## WHAT YOU SHOULD DO
Each record needs to be echoed exactly; can you do that?

## SUPPLIED RECORDS
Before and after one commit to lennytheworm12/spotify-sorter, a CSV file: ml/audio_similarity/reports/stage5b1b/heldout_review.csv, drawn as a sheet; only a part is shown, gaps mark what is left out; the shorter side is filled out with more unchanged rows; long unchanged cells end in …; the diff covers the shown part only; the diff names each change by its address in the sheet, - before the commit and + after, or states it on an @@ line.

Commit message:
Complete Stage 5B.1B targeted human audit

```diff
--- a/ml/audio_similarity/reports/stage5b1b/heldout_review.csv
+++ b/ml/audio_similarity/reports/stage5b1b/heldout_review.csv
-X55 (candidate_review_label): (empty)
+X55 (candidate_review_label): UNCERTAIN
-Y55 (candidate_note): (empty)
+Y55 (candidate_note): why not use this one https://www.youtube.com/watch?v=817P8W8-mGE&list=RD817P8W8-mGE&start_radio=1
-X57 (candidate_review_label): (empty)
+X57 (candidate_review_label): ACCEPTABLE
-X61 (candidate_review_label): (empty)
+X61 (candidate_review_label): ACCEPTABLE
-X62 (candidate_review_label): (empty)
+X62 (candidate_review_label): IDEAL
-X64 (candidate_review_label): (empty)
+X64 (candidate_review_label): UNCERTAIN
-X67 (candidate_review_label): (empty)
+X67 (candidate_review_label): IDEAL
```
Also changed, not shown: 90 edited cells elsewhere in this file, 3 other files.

## WRITTEN RESPONSE
Before and after one commit to lennytheworm12/spotify-sorter, a CSV file: ml/audio_similarity/reports/stage5b1b/heldout_review.csv, drawn as a sheet; only a part is shown, gaps mark what is left out; the shorter side is filled out with more unchanged rows; long unchanged cells end in …; the diff covers the shown part only; the diff names each change by its address in the sheet, - before the commit and + after, or states it on an @@ line.

Commit message:
Complete Stage 5B.1B targeted human audit

```diff
--- a/ml/audio_similarity/reports/stage5b1b/heldout_review.csv
+++ b/ml/audio_similarity/reports/stage5b1b/heldout_review.csv
-X55 (candidate_review_label): (empty)
+X55 (candidate_review_label): UNCERTAIN
-Y55 (candidate_note): (empty)
+Y55 (candidate_note): why not use this one https://www.youtube.com/watch?v=817P8W8-mGE&list=RD817P8W8-mGE&start_radio=1
-X57 (candidate_review_label): (empty)
+X57 (candidate_review_label): ACCEPTABLE
-X61 (candidate_review_label): (empty)
+X61 (candidate_review_label): ACCEPTABLE
-X62 (candidate_review_label): (empty)
+X62 (candidate_review_label): IDEAL
-X64 (candidate_review_label): (empty)
+X64 (candidate_review_label): UNCERTAIN
-X67 (candidate_review_label): (empty)
+X67 (candidate_review_label): IDEAL
```
Also changed, not shown: 90 edited cells elsewhere in this file, 3 other files.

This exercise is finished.